Even if we ignore the Freudian slips (head in hands anyone whose toddler doesn’t say ‘clock’ when they mean to – that ‘l’ is awol every time), toddlers really nail the basics of Freudian psychology.
Toddlers are fans of psychoanalysis. Mothers and fathers are forced daily into the role of psychotherapist by toddlers intent on telling the unfortunate parents absolutely every thought they have, as it happens.
Repression is a common theme of toddler households. Parents of toddlers have typically repressed quite a lot. Every meal time. The current state of the living room. The time they received a bogey as a ‘gift’. What happened in M&S last Wednesday.
Toddlers, meanwhile, have repressed every instruction or request ever spoken by their parents. Being told ‘no’ is very traumatic, it must be relegated immediately to the unconscious mind.
Toddlers are frequently found to be exhibiting symptoms of hysteria. Like, for example, throwing themselves on the floor, kicking and screaming, for no apparent reason.
4. Free Association
Toddlers are excellent at free association. It enables them to get from ‘where’s my wand’ to ‘Grandma likes custard’ in no moves.
5. Your Mother
In Freudian psychology everything is, of course, famously about your mother.
For toddlers? Well: ‘Mummy…Mummy…Mummy…Mum…Mummy…Mummy…Mum…Mummy…MUUUUMMMMY!’
6. The Human Psyche
According to Freudian psychology, the human psyche is divided into the id (basic impulses, unconscious, pleasure driven), the super-ego (moral compass), and the ego (the balance between the id and the super-ego, the rational element). In a conflict between the id and the super-ego, the ego serves as the referee.
For toddlers, in a conflict between the id and the super-ego, the id beats the super-ego repeatedly with a stick, whilst the ego takes a nap. The result is the toddler’s decision to continue doing whatever he wants, regardless of consequences or social niceties. (This makes sense, of course, The id is, after all, the childlike element of the psyche. Toddlers are inexplicably childlike.)
Freud believed dreams were about wish fulfilment.
Toddlers do not agree that dreams are about wish fulfilment. Toddlers have parents for that. Mummy will fulfill the wish of more biscuits if Mummy doesn’t want toddler shrieking to haunt her dreams.
Toddlers display transference quite a lot, though it usually relates to requests more than feelings, and it’s entirely conscious. Typically, a request that has been denied by Mummy in transferred to Daddy. If denied by Daddy, the request may be transferred to grandparents, baby siblings, or random strangers on the street.
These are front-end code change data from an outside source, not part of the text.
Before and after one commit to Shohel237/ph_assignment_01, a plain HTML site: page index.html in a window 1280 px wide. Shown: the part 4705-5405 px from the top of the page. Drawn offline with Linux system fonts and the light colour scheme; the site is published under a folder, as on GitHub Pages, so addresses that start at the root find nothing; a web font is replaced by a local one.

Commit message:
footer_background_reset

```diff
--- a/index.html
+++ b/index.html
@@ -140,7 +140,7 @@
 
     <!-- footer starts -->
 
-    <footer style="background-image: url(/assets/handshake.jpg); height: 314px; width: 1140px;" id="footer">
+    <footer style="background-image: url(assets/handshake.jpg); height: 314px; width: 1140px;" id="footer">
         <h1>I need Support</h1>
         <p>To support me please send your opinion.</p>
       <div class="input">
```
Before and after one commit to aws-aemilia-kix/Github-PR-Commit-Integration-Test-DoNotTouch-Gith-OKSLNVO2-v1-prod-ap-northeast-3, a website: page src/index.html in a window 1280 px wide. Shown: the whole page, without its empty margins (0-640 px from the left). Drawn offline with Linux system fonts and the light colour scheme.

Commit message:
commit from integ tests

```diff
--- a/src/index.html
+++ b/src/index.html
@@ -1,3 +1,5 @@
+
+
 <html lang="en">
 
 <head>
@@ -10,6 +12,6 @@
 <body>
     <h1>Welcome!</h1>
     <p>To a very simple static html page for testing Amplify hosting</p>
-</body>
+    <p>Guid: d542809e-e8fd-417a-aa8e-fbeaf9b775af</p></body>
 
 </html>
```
You can see other posts in my Toddler Lessons series here